posted Mar 26, 2019, 3:43 PM by David Alan Binder



Seth Godin has written a small article that caught my attention (actually he emailed this to me and I think it bears being passed along to you, Dear Writers and Dear Readers.)


“At some point, grown-ups get tired of the feeling that accompanies growth and learning.

We start calling that feeling, “incompetence.”

We’re not good at the new software, we resist a brainstorming session for a new way to solve a problem, we never did bother to learn to juggle…

Not because we don’t want the outcomes, but because the journey promises to be difficult. Difficult in the sense that we’ll feel incompetent.

Which accompanies all growth.

First we realize something can be done.

[Second] Then we realize we can’t do it.

[or we can barely do it maybe need some help for a while]

And finally, we get better at it.

It’s the second step that messes with us.”

If you care enough to make a difference, if you care enough to get better–you should care enough to experience incompetence again.”


I get this feeling a lot when I am writing.  Sometimes a subject, sometimes a certain article, sometimes one step in a process (there are so many steps and it can be hard to master them all).


Most of us are good readers and good writers, but do we have the skills or are we incompetent?


No, we have never been incompetent; we are just at the beginning stages of learning.
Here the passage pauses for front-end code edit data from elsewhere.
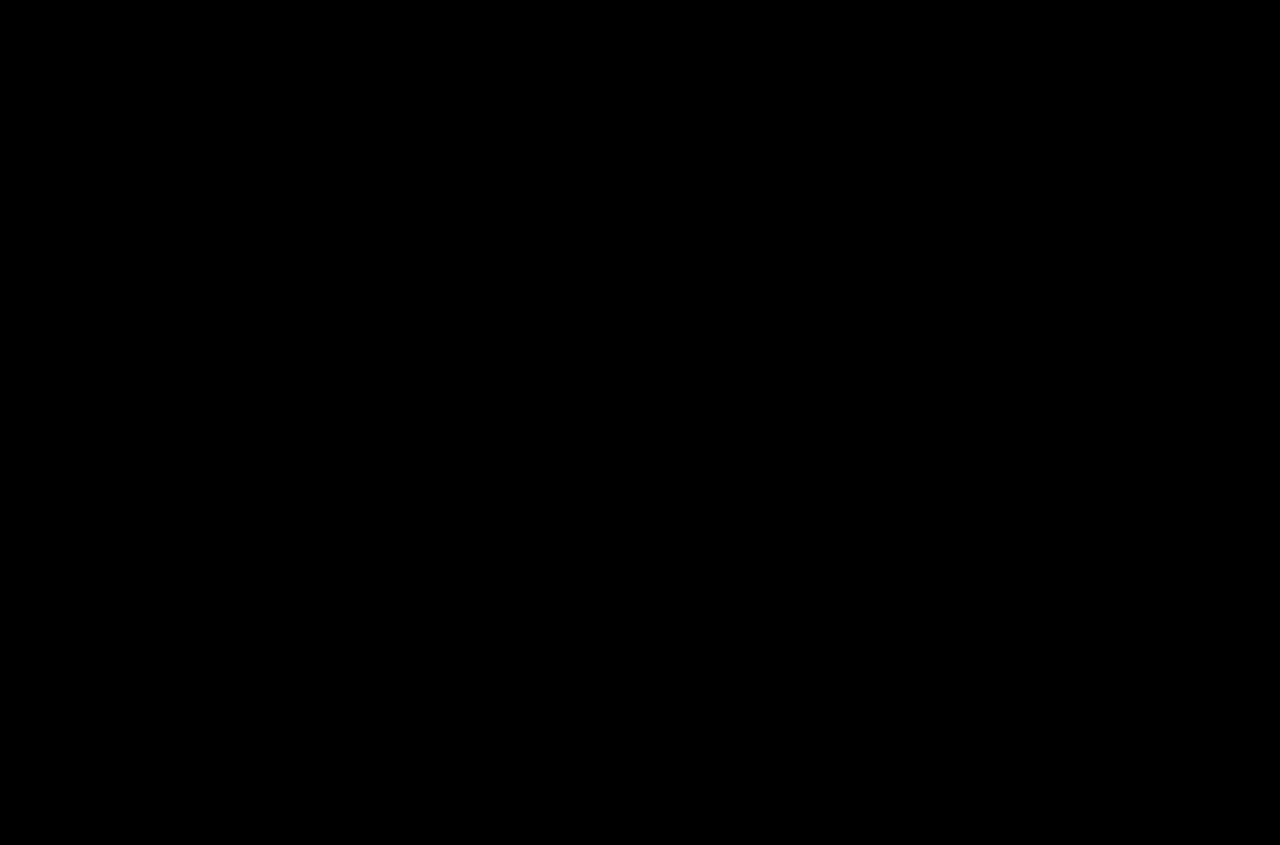
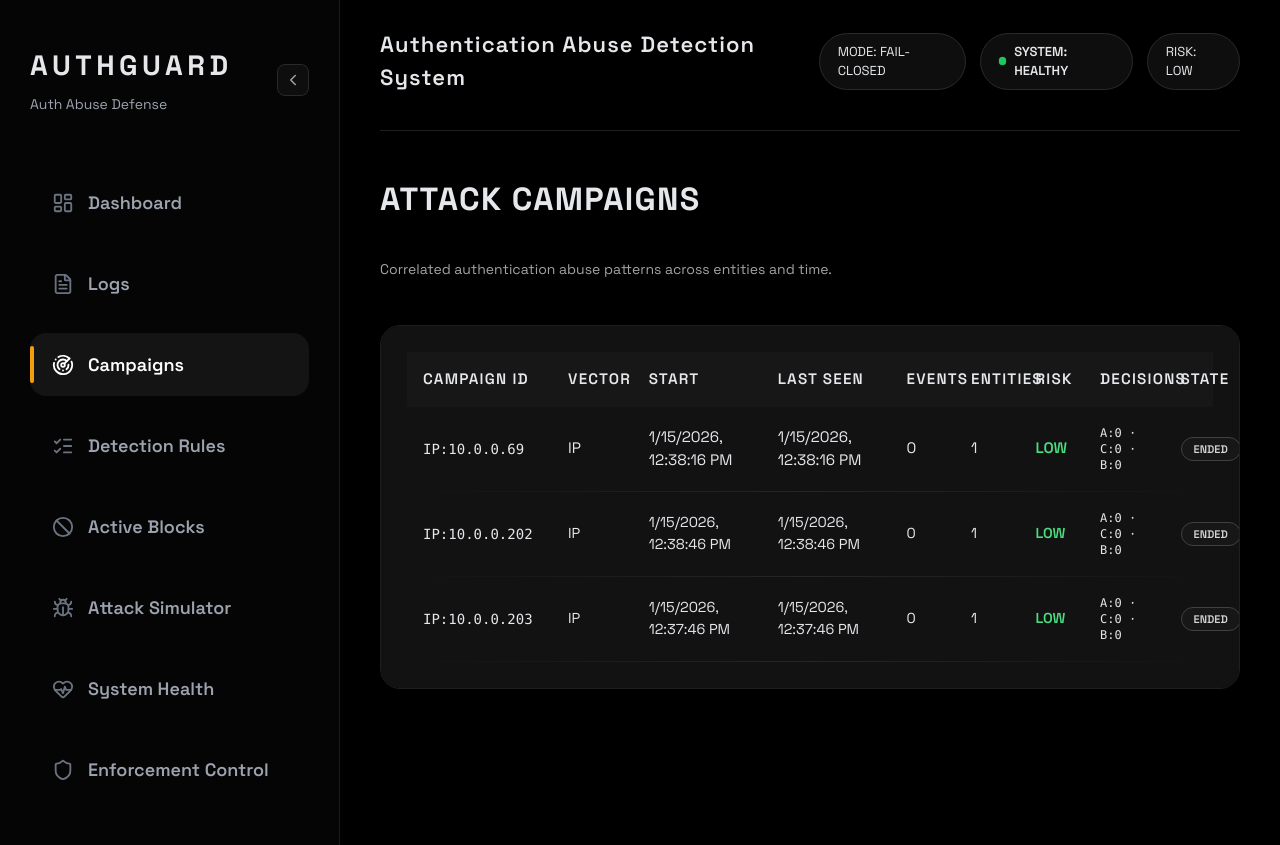
Before and after one commit to HrishiK1107/AuthGuard, a React app in the folder frontend/: page /campaigns-v2 in a window 1280 px wide. Before the commit this address had no page. Before the commit the page ends 800 px from the top, so only its background shows below. Built offline with nearby package versions, Linux system fonts and the light colour scheme; the HTML template or start-up script is replaced by a standard one.

Commit message:
feat(campaigns-v2): finalize layout, spacing, and row separators (locked)

```diff
--- a/frontend/src/App.tsx
+++ b/frontend/src/App.tsx
@@ -13,23 +13,20 @@ import Campaigns from "./pages/Campaigns";
 import SystemHealth from "./pages/SystemHealth";
 
 import DashboardV2 from "./pages/DashboardV2";
-import LogsV2 from "./pages/LogsV2"; // ✅ ADD
+import LogsV2 from "./pages/LogsV2";
+import CampaignsV2 from "./pages/CampaignsV2";
 
 export default function App() {
   return (
     <Routes>
-      {/* Redirect root */}
       <Route path="/" element={<Navigate to="/dashboard" />} />
 
-      {/* ===============================
-          V2 STANDALONE PAGES (NO LAYOUT)
-         =============================== */}
+      {/* ===== V2 STANDALONE ===== */}
       <Route path="/dashboard-v2" element={<DashboardV2 />} />
-      <Route path="/logs-v2" element={<LogsV2 />} /> {/* ✅ ADD */}
+      <Route path="/logs-v2" element={<LogsV2 />} />
+      <Route path="/campaigns-v2" element={<CampaignsV2 />} />
 
-      {/* ===============================
-          Main App (WITH LAYOUT)
-         =============================== */}
+      {/* ===== MAIN APP ===== */}
       <Route element={<Layout />}>
         <Route path="/dashboard" element={<Dashboard />} />
         <Route path="/logs" element={<Logs />} />
@@ -37,14 +34,8 @@ export default function App() {
         <Route path="/rules" element={<DetectionRules />} />
         <Route path="/blocks" element={<ActiveBlocks />} />
         <Route path="/simulator" element={<AttackSimulator />} />
-
-        {/* Phase 6.6 — System Health */}
         <Route path="/health" element={<SystemHealth />} />
-
-        {/* Phase 6.3 — Enforcement Control */}
         <Route path="/settings" element={<Settings />} />
-
-        {/* Phase 6.2 — Decision Explorer */}
         <Route path="/decision/:eventId" element={<DecisionExplorer />} />
       </Route>
     </Routes>
--- /dev/null
+++ b/frontend/src/pages/CampaignsV2.tsx
@@ -0,0 +1,246 @@
+// frontend/pages/CampaignsV2.tsx
+
+import { useMemo, useState } from "react";
+import {
+  LayoutDashboard,
+  FileText,
+  Radar,
+  ListChecks,
+  Ban,
+  Bug,
+  HeartPulse,
+  Shield,
+  ChevronLeft,
+} from "lucide-react";
+
+/* =========================
+   SIDEBAR CONFIG
+========================= */
+const NAV_ITEMS = [
+  { label: "Dashboard", icon: LayoutDashboard },
+  { label: "Logs", icon: FileText },
+  { label: "Campaigns", icon: Radar },
+  { label: "Detection Rules", icon: ListChecks },
+  { label: "Active Blocks", icon: Ban },
+  { label: "Attack Simulator", icon: Bug },
+  { label: "System Health", icon: HeartPulse },
+  { label: "Enforcement Control", icon: Shield },
+];
+
+const SYSTEM_STATUS: "healthy" | "degraded" | "down" = "healthy";
+
+/* =========================
+   MOCK CAMPAIGN DATA
+========================= */
+type Campaign = {
+  id: string;
+  primaryVector: string;
+  start: number;
+  lastSeen: number;
+  events: number;
+  entities: number;
+  risk: "LOW" | "MEDIUM" | "HIGH";
+  decisions: {
+    allow: number;
+    challenge: number;
+    block: number;
+  };
+  state: "ACTIVE" | "COOLING" | "ENDED";
+};
+
+const MOCK_CAMPAIGNS: Campaign[] = [
+  {
+    id: "IP:10.0.0.69",
+    primaryVector: "IP",
+    start: Date.now() - 120_000,
+    lastSeen: Date.now() - 120_000,
+    events: 0,
+    entities: 1,
+    risk: "LOW",
+    decisions: { allow: 0, challenge: 0, block: 0 },
+    state: "ENDED",
+  },
+  {
+    id: "IP:10.0.0.202",
+    primaryVector: "IP",
+    start: Date.now() - 90_000,
+    lastSeen: Date.now() - 90_000,
+    events: 0,
+    entities: 1,
+    risk: "LOW",
+    decisions: { allow: 0, challenge: 0, block: 0 },
+    state: "ENDED",
+  },
+  {
+    id: "IP:10.0.0.203",
+    primaryVector: "IP",
+    start: Date.now() - 150_000,
+    lastSeen: Date.now() - 150_000,
+    events: 0,
+    entities: 1,
+    risk: "LOW",
+    decisions: { allow: 0, challenge: 0, block: 0 },
+    state: "ENDED",
+  },
+];
+
+/* =========================
+   HELPERS
+========================= */
+function formatTs(ts: number) {
+  return new Date(ts).toLocaleString();
+}
+
+function riskColor(risk: Campaign["risk"]) {
+  if (risk === "HIGH") return "text-red-400";
+  if (risk === "MEDIUM") return "text-yellow-400";
+  return "text-green-400";
+}
+
+function stateBadge(state: Campaign["state"]) {
+  if (state === "ACTIVE")
+    return "bg-green-900/40 text-green-400 border border-green-700";
+  if (state === "COOLING")
+    return "bg-yellow-900/40 text-yellow-400 border border-yellow-700";
+  return "bg-neutral-900 text-neutral-300 border border-neutral-700";
+}
+
+/* =========================
+   CAMPAIGNS V2
+========================= */
+export default function CampaignsV2() {
+  const [collapsed, setCollapsed] = useState(false);
+  const campaigns = useMemo(() => MOCK_CAMPAIGNS, []);
+
+  return (
+    <div className="auth-v2-root">
+      {/* SIDEBAR */}
+      <aside className={`auth-v2-nav ${collapsed ? "collapsed" : ""}`}>
+        <div className="auth-v2-nav-header">
+          {!collapsed && (
+            <div className="auth-v2-logo-wrap">
+              <div className="auth-v2-logo-main">AUTHGUARD</div>
+              <div className="auth-v2-logo-sub">Auth Abuse Defense</div>
+            </div>
+          )}
+
+          <button
+            className="auth-v2-collapse-btn"
+            onClick={() => setCollapsed(!collapsed)}
+            aria-label={collapsed ? "Expand sidebar" : "Collapse sidebar"}
+          >
+            <ChevronLeft size={18} className={collapsed ? "rotate" : ""} />
+          </button>
+        </div>
+
+        <nav className="auth-v2-nav-items">
+          {NAV_ITEMS.map(({ label, icon: Icon }) => (
+            <div
+              key={label}
+              className={`auth-v2-nav-item ${
+                label === "Campaigns" ? "active" : ""
+              }`}
+              tabIndex={0}
+            >
+              <Icon size={22} className="auth-v2-nav-icon" />
+              {!collapsed && <span>{label}</span>}
+            </div>
+          ))}
+        </nav>
+      </aside>
+
+      {/* MAIN */}
+      <main className="auth-v2-main">
+        {/* TOP BAR */}
+        <div className="auth-v2-topbar">
+          <div className="auth-v2-title">
+            Authentication Abuse Detection System
+          </div>
+
+          <div className="auth-v2-top-right">
+            <span className="auth-pill">MODE: FAIL-CLOSED</span>
+            <span className={`auth-pill health ${SYSTEM_STATUS}`}>
+              <span className="health-dot" />
+              SYSTEM: {SYSTEM_STATUS.toUpperCase()}
+            </span>
+            <span className="auth-pill">RISK: LOW</span>
+          </div>
+        </div>
+
+        <div className="logs-v2-divider" />
+
+        {/* PAGE TITLE */}
+        <h1 className="logs-v2-title">ATTACK CAMPAIGNS</h1>
+        <p className="text-sm text-neutral-400 mb-6 max-w-3xl">
+          Correlated authentication abuse patterns across entities and time.
+        </p>
+
+        {/* TABLE */}
+        <div className="auth-card-elevated overflow-y-auto max-h-[65vh] px-2">
+          <table className="w-full table-fixed">
+            <thead className="sticky top-0 z-10 bg-neutral-900">
+              <tr>
+                <th className="p-4 text-left w-[18%]">Campaign ID</th>
+                <th className="p-4 text-left w-[10%]">Vector</th>
+                <th className="p-4 text-left w-[16%]">Start</th>
+                <th className="p-4 text-left w-[16%]">Last Seen</th>
+                <th className="p-4 text-left w-[8%]">Events</th>
+                <th className="p-4 text-left w-[8%]">Entities</th>
+                <th className="p-4 text-left w-[8%]">Risk</th>
+                <th className="p-4 text-left w-[10%]">Decisions</th>
+                <th className="p-4 text-left w-[6%]">State</th>
+              </tr>
+            </thead>
+
+            <tbody>
+              {campaigns.map((c) => (
+                <>
+                  <tr
+                    key={c.id}
+                    className="hover:bg-neutral-800 text-[0.98rem]"
+                  >
+                    <td className="px-4 py-[18px] font-mono text-sm">
+                      {c.id}
+                    </td>
+                    <td className="px-4 py-[18px]">{c.primaryVector}</td>
+                    <td className="px-4 py-[18px]">{formatTs(c.start)}</td>
+                    <td className="px-4 py-[18px]">{formatTs(c.lastSeen)}</td>
+                    <td className="px-4 py-[18px]">{c.events}</td>
+                    <td className="px-4 py-[18px]">{c.entities}</td>
+                    <td
+                      className={`px-4 py-[18px] font-semibold ${riskColor(
+                        c.risk
+                      )}`}
+                    >
+                      {c.risk}
+                    </td>
+                    <td className="px-4 py-[18px] text-xs font-mono">
+                      A:{c.decisions.allow} · C:{c.decisions.challenge} ·
+                      B:{c.decisions.block}
+                    </td>
+                    <td className="px-4 py-[18px]">
+                      <span
+                        className={`px-3 py-1 rounded-full text-[11px] font-semibold ${stateBadge(
+                          c.state
+                        )}`}
+                      >
+                        {c.state}
+                      </span>
+                    </td>
+                  </tr>
+
+                  {/* SUBTLE ROW SEPARATOR */}
+                  <tr>
+                    <td colSpan={9} className="p-0">
+                      <div className="h-px bg-gradient-to-r from-transparent via-neutral-800 to-transparent" />
+                    </td>
+                  </tr>
+                </>
+              ))}
+            </tbody>
+          </table>
+        </div>
+      </main>
+    </div>
+  );
+}
```
Also changed, not shown: frontend/src/components/ui/Table.tsx (indentation only).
NEVER, call yourself or others incompetent.


You are just learning, same as you did when crawling and toddling.  That is called cute in your younger years.


When you are older, maybe it is not cute, but it certainly takes time in the complicated life we live to master the TV remote, the computer, a certain software, even Google search has a learning curve of how to phrase your search.


It is just a learning curve.  Going into a 60 mile an hour curve at 45 mph is not incompetence, it is just getting familiar when speed, gas pedal manipulation, steering, pavement variables, engine RPMs, weather, other drivers, even the particular vehicle.  In yours maybe you can do it at full speed, in another vehicle it makes sense to be careful and take your time until you get used to that vehicle.


After all, well all have our own learning speeds.  Know what yours is and be comfortable with it.


A Think Piece by David Alan Binder